He is the holder of two United States patents and has received honors for both his technical and leadership contributions to Boeing.
Schultz received a Bachelor of Science degree in electromagnetics and communication theory from Michigan Technological University in Houghton, Michigan.
Craig Watson served as the Director of the California Arts Council from August 2011 through March 2017. Under his leadership, the budget of the California Arts Council increased from $5 million to nearly $25 million and the Council took on many new initiatives. These include new grant programs to serve veterans, at-risk youth, public media stations, after-school arts, arts research and creative placemaking. In addition, the Arts-in-Corrections program was re-established and now at $8 million, brings teaching artists into all 35 California prisons, is the largest such program in the U.S., and represents an effective way to reduce recidivism in the state. Landmark legislation was passed, including the creation of a state-wide Cultural Districts program. Through this program, the Arts Council is in the process of recognizing the first co-hort of rural, suburban and urban communities where the arts serve as a community catalyst for economic, cultural and social vibrancy.
In 2015, Craig was named one of the 40 most influential U.S. arts leaders by Barry's Blog of the Western States Arts Federation. Previous to the CAC, Craig was the executive director of the Arts Council for Long Beach, where he oversaw a significant expansion of the agency into the community, including creation of the largest local celebration of Arts and Humanities Month in the nation.
Watson started his career in the arts field at local arts agencies and arts-services organizations, and later built a career in the telecommunications industry before returning to the arts as Executive Director of the Arts Council for Long Beach. He held senior executive positions in the telecommunications field in Rhode Island, New York and California. His earlier career in the arts included positions with the Sonoma County Arts Council and Rural Arts Services in Northern California, as well as a fellowship at the National Endowment for the Arts, participation in the Coro Foundation's Arts Management program, and a co-directing position at Santa Barbara Arts Services.
Since leaving the CAC, Craig is helping to re-position and expand a family business and also consulting in the arts. A current consultancy has him leading a targeted advocacy campaign in California to save federal funding for the National Endowment for the Arts.

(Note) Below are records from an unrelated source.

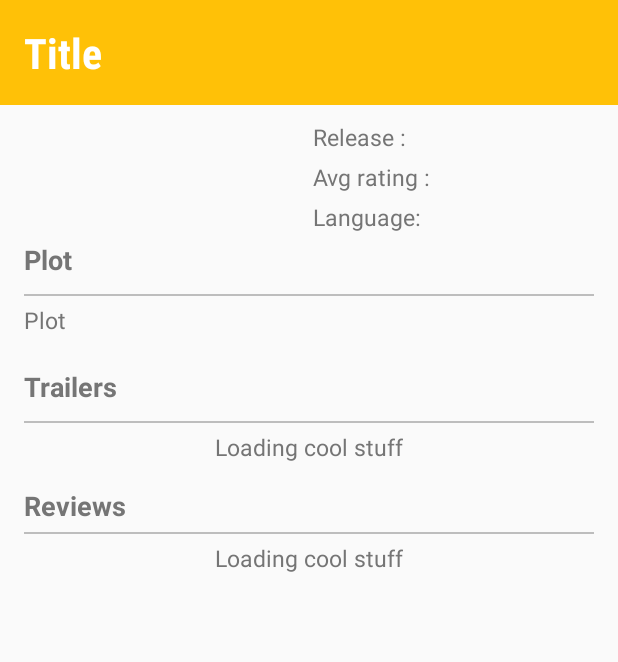
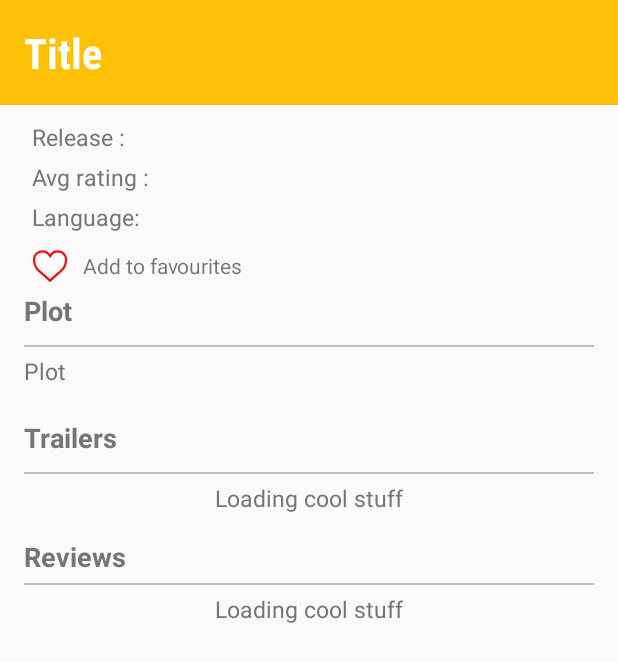
Before and after one commit to dilipkumar4813/movie-android, an Android app: the layout activity_movie_detail.xml on its own in the app's theme, with its tools: preview values and no code run, on a phone screen of 412 x 824 dp. Shown: the top 662 px of the screen. Run offline under Robolectric (Android 15) with nearby library versions, the phone set to English and light mode, and no system bars.

Commit message:
Implementing content provider and favourites list population and optimization of code

```diff
--- a/app/src/main/AndroidManifest.xml
+++ b/app/src/main/AndroidManifest.xml
@@ -24,6 +24,11 @@
                 android:name="android.support.PARENT_ACTIVITY"
                 android:value=".MoviesListActivity" />
         </activity>
+
+        <provider
+            android:name=".data.MoviesContentProvider"
+            android:authorities="com.iamdilipkumar.movies.movies"
+            android:exported="false"/>
     </application>
 
 </manifest>
--- a/app/src/main/java/com/iamdilipkumar/movies/movies/adapters/TrailersAdapter.java
+++ b/app/src/main/java/com/iamdilipkumar/movies/movies/adapters/TrailersAdapter.java
@@ -89,8 +89,6 @@ public class TrailersAdapter extends RecyclerView.Adapter<TrailersAdapter.Traile
          * @param type - Type of trailer
          */
         private void onBind(String name, String type) {
-            Log.d("test", name + " " + type);
-
             assert mTrailerName != null;
             mTrailerName.setText(name);
 
--- a/app/src/main/java/com/iamdilipkumar/movies/movies/views/listeners/OnInfiniteScrollListener.java
+++ b/app/src/main/java/com/iamdilipkumar/movies/movies/views/listeners/OnInfiniteScrollListener.java
@@ -36,4 +36,8 @@ public class OnInfiniteScrollListener extends RecyclerView.OnScrollListener {
             mInfiniteScrollListener.loadMoreData();
         }
     }
+
+    public interface InfiniteScrollListener {
+        void loadMoreData();
+    }
 }
--- a/app/src/main/res/layout-land/activity_movie_detail.xml
+++ b/app/src/main/res/layout-land/activity_movie_detail.xml
@@ -18,6 +18,13 @@
             android:layout_width="match_parent"
             android:layout_height="wrap_content"
             android:orientation="vertical">
+
+            <ImageView
+                android:id="@+id/iv_banner"
+                android:layout_width="match_parent"
+                android:contentDescription="@string/app_name"
+                android:layout_height="wrap_content"
+                android:scaleType="centerCrop"/>
 
             <LinearLayout
                 android:layout_width="match_parent"
@@ -66,6 +73,30 @@
                         android:layout_width="wrap_content"
                         android:text="@{@string/movie_language+movie.originalLanguage}"
                         tools:text="@string/movie_language" />
+
+                    <LinearLayout
+                        android:id="@+id/ll_like"
+                        android:layout_width="match_parent"
+                        android:layout_height="wrap_content"
+                        android:layout_marginTop="@dimen/widget_margins"
+                        android:orientation="horizontal">
+
+                        <ImageView
+                            android:id="@+id/iv_heart"
+                            android:layout_width="wrap_content"
+                            android:contentDescription="@string/add_to_favourite"
+                            android:layout_height="wrap_content"
+                            android:src="@drawable/ic_heart_stroke"/>
+
+                        <TextView
+                            android:id="@+id/tv_favourite"
+                            android:layout_width="wrap_content"
+                            android:layout_height="wrap_content"
+                            android:text="@string/add_to_favourite"
+                            android:layout_marginLeft="@dimen/widget_margins"
+                            android:layout_marginStart="@dimen/widget_margins"
+                            android:layout_gravity="center_vertical"/>
+                    </LinearLayout>
 
                 </LinearLayout>
 
--- a/app/src/main/res/layout/activity_movie_detail.xml
+++ b/app/src/main/res/layout/activity_movie_detail.xml
@@ -25,31 +25,35 @@
                 android:text="@{movie.title}"
                 tools:text="@string/movie_title" />
 
+            <ImageView
+                android:id="@+id/iv_banner"
+                android:layout_width="match_parent"
+                android:contentDescription="@string/app_name"
+                android:layout_height="wrap_content"
+                android:scaleType="fitXY"/>
+
             <LinearLayout
                 android:layout_width="match_parent"
                 android:layout_height="wrap_content"
                 android:layout_marginLeft="@dimen/margin_start_and_end"
                 android:layout_marginRight="@dimen/margin_start_and_end"
                 android:layout_marginTop="@dimen/short_spacing"
-                android:orientation="horizontal"
-                android:weightSum="2">
+                android:orientation="horizontal">
 
                 <ImageView
                     android:id="@+id/iv_movie_poster"
-                    android:layout_width="0dp"
+                    android:layout_width="wrap_content"
                     android:layout_height="wrap_content"
-                    android:layout_weight="1"
                     android:adjustViewBounds="true"
                     android:contentDescription="@string/movie_poster"
                     android:scaleType="fitStart" />
 
                 <LinearLayout
                     android:id="@+id/ll_info"
-                    android:layout_width="0dp"
+                    android:layout_width="match_parent"
                     android:layout_height="wrap_content"
                     android:layout_marginLeft="@dimen/short_spacing"
                     android:layout_marginStart="@dimen/short_spacing"
-                    android:layout_weight="1"
                     android:orientation="vertical">
 
                     <TextView
@@ -69,6 +73,30 @@
                         android:layout_width="wrap_content"
                         android:text="@{@string/movie_language+movie.originalLanguage}"
                         tools:text="@string/movie_language" />
+
+                    <LinearLayout
+                        android:id="@+id/ll_like"
+                        android:layout_width="match_parent"
+                        android:layout_height="wrap_content"
+                        android:layout_marginTop="@dimen/widget_margins"
+                        android:orientation="horizontal">
+
+                        <ImageView
+                            android:id="@+id/iv_heart"
+                            android:layout_width="wrap_content"
+                            android:contentDescription="@string/add_to_favourite"
+                            android:layout_height="wrap_content"
+                            android:src="@drawable/ic_heart_stroke"/>
+
+                        <TextView
+                            android:id="@+id/tv_favourite"
+                            android:layout_width="wrap_content"
+                            android:layout_height="wrap_content"
+                            android:text="@string/add_to_favourite"
+                            android:layout_marginLeft="@dimen/widget_margins"
+                            android:layout_marginStart="@dimen/widget_margins"
+                            android:layout_gravity="center_vertical"/>
+                    </LinearLayout>
 
                 </LinearLayout>
 
--- a/app/src/main/res/layout/activity_movies_list.xml
+++ b/app/src/main/res/layout/activity_movies_list.xml
@@ -3,7 +3,7 @@
     xmlns:tools="http://schemas.android.com/tools"
     android:layout_width="match_parent"
     android:layout_height="match_parent"
-    android:background="@android:color/black"
+    android:background="@android:color/white"
     tools:context="com.iamdilipkumar.movies.movies.MoviesListActivity">
 
     <LinearLayout
--- a/app/src/main/res/values/dimens.xml
+++ b/app/src/main/res/values/dimens.xml
@@ -9,4 +9,5 @@
     <dimen name="main_title_font_size">28sp</dimen>
     <dimen name="sub_title_font_size">18sp</dimen>
     <dimen name="normal_text_font_size">15sp</dimen>
+    <dimen name="widget_margins">10dp</dimen>
 </resources>
--- a/app/src/main/res/values/strings.xml
+++ b/app/src/main/res/values/strings.xml
@@ -49,4 +49,7 @@
     <string name="trailers_list_empty">No Trailers available at the moment</string>
     <string name="reviews_list_empty">No Reviews available at the moment</string>
     <string name="network_error">Oops! something went wrong</string>
+    <string name="add_to_favourite">Add to favourites</string>
+    <string name="added_to_favourite">Added to favourites</string>
+    <string name="empty_favourite_list">Your favourites are empty</string>
 </resources>
```
Also changed, not shown: app/src/main/java/com/iamdilipkumar/movies/movies/MovieDetailActivity.java (+51 -0 lines), app/src/main/java/com/iamdilipkumar/movies/movies/MoviesListActivity.java (+20 -15 lines), app/src/main/java/com/iamdilipkumar/movies/movies/adapters/MoviesAdapter.java (+3 -52 lines), app/src/main/java/com/iamdilipkumar/movies/movies/data/MoviesContentProvider.java (added, +151 -0 lines), app/src/main/java/com/iamdilipkumar/movies/movies/data/MoviesContract.java (added, +37 -0 lines), app/src/main/java/com/iamdilipkumar/movies/movies/data/MoviesDbHelper.java (added, +45 -0 lines), app/src/main/java/com/iamdilipkumar/movies/movies/models/Movie.java (+12 -10 lines), app/src/main/java/com/iamdilipkumar/movies/movies/utilities/DatabaseUtils.java (added, +142 -0 lines), app/src/main/java/com/iamdilipkumar/movies/movies/views/listeners/InfiniteScrollListener.java (deleted, +0 -12 lines), app/src/main/res/anim/rotate.xml (added, +7 -0 lines), app/src/main/res/layout/movie_list_item.xml (+0 -18 lines).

He is a volunteer advisor to Alibaba California and the Pasadena Community Foundation on their Big Heart/Small Film project. He recently joined the Advisory Board of Heidi Duckler Dance Theatre and the Board of Trustees of Arts for LA.